(By "cost of international call carriage" I refer to the cost of carrying the call to the inbound international gateway of the destination country; see the example below.) The settlement may reach as high as $1 to $2 per minute.In particular, I want to be able to say up front that — no matter what options other people want to take advantage of — I don't want to be able to add onto my phone bill the cost of a can of soda, or a charitable donation, or a conference chat with lonely singles in my area, or a psychic reading, or a new refrigerator, or my car payment, or anything else except the cost of connecting my phone to someone else's phone.That's why we have 900/976 blocking, but some people believe that I ought to be able to charge whatever I want on my phone bill, whether I like it or not.Carrying a call ten meters from the inbound switch to a conference bridge in the next room is not what I consider "use of the domestic network." Worse, the charges are often inadequately disclosed, and the consumer has little or no protection against misleading or outright fraudulent use of these international numbers.For what it's worth, I also object to billing anything other than the cost of call carriage on a phone bill.I have yet to see ANY evidence that any of the numbers listed below, or any similar numbers not listed, are charged at any rate different from the cost of a call to the same country on the same long-distance carrier. The only exception, small but likely to grow larger in the future, is that most long-distance carriers now charge extra for calls to cellular phones in many foreign countries, because the inbound settlement includes caller-pays airtime charges.
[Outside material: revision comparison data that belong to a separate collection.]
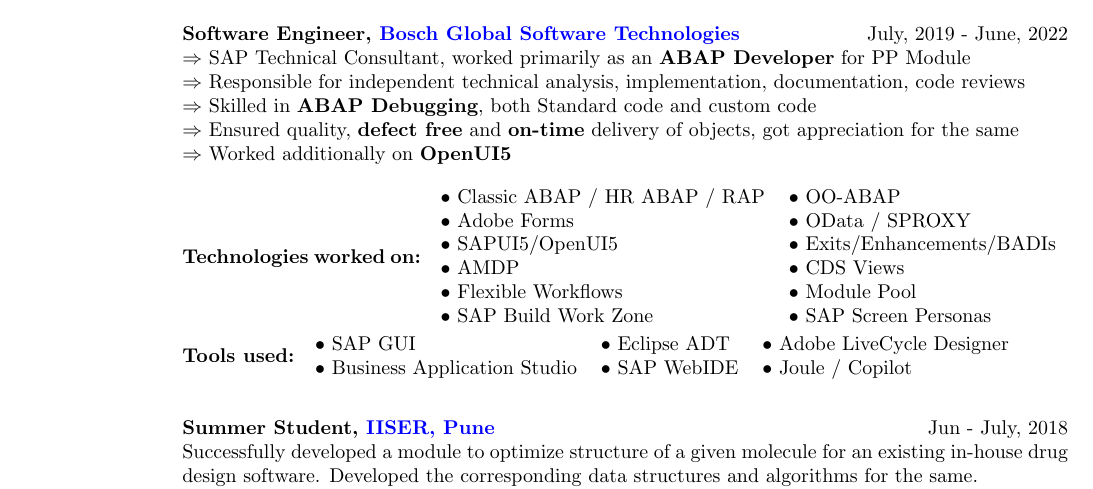
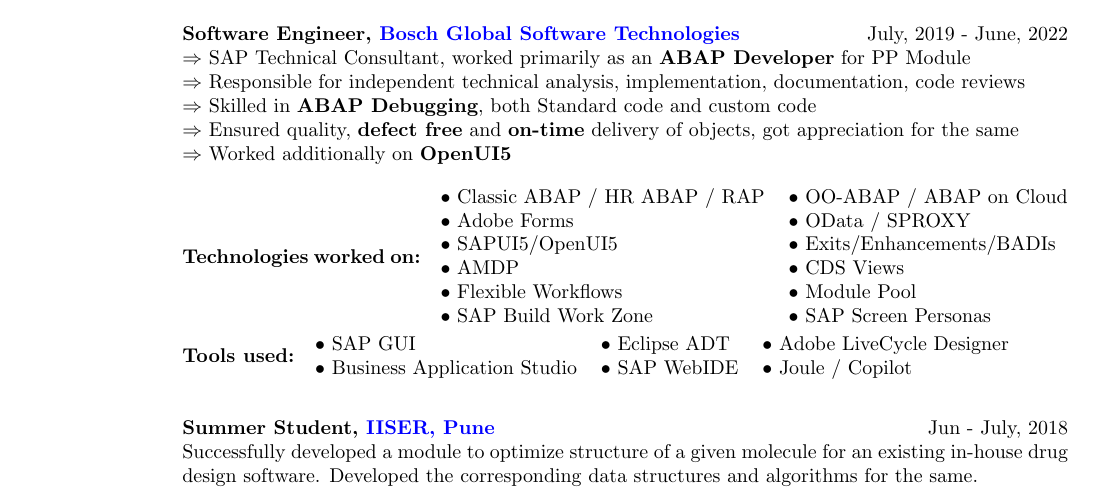
Before and after one commit to abhisekch59/ResumePublic, a LaTeX CV (Abhisek_CV.tex): part of the page, cut so that both start at the same text. Compiled offline with pdfLaTeX.

Commit message:
Add ABAP on Cloud

```diff
--- a/Abhisek_CV.tex
+++ b/Abhisek_CV.tex
@@ -76,7 +76,7 @@
 $\Rightarrow$ Worked additionally on \textbf{OpenUI5}\\
 \\
 \textbf{Technologies worked on:} \begin{tabular}{ l l }
-	\textbullet~Classic ABAP / HR ABAP / RAP & \textbullet~OO-ABAP\\
+	\textbullet~Classic ABAP / HR ABAP / RAP & \textbullet~OO-ABAP / ABAP on Cloud\\
 	\textbullet~Adobe Forms & \textbullet~OData / SPROXY\\
 	\textbullet~SAPUI5/OpenUI5 & \textbullet~Exits/Enhancements/BADIs\\
 	\textbullet~AMDP & \textbullet~CDS Views\\
```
For example, 1-473-468-xxxx might be a telesleaze number, but you will pay exactly the same amount if you call the U. However, I have not yet seen any evidence of telesleaze operators exploiting that fact.

I realize that I'm in the minority in that view, so we're likely to be able to continue to charge more and more things other than telephone calls to our phone bills.

I do insist, though, that the process be clear and above board, with safeguards to protect against unauthorized or unwanted charges.

The challenge is to demonstrate to me the existence of any wireline (i.e., non-cellular) telesleaze number that carries a surcharge over and above the cost of a call to an ordinary number in the same Caribbean area code or the same non-NANP country code.

In other words, for instance, a 1-284-xxx-xxxx number that costs more than other 1-284-xxx-xxxx numbers, or a 011-683-xxxx number that costs more than other 011-683-xxxx numbers, dialed in the same way during the same rate period (day, evening, weekend, etc.) on the same long-distance carrier.

The cost of international calls has dropped substantially, leaving far narrower margins for kickbacks to service providers.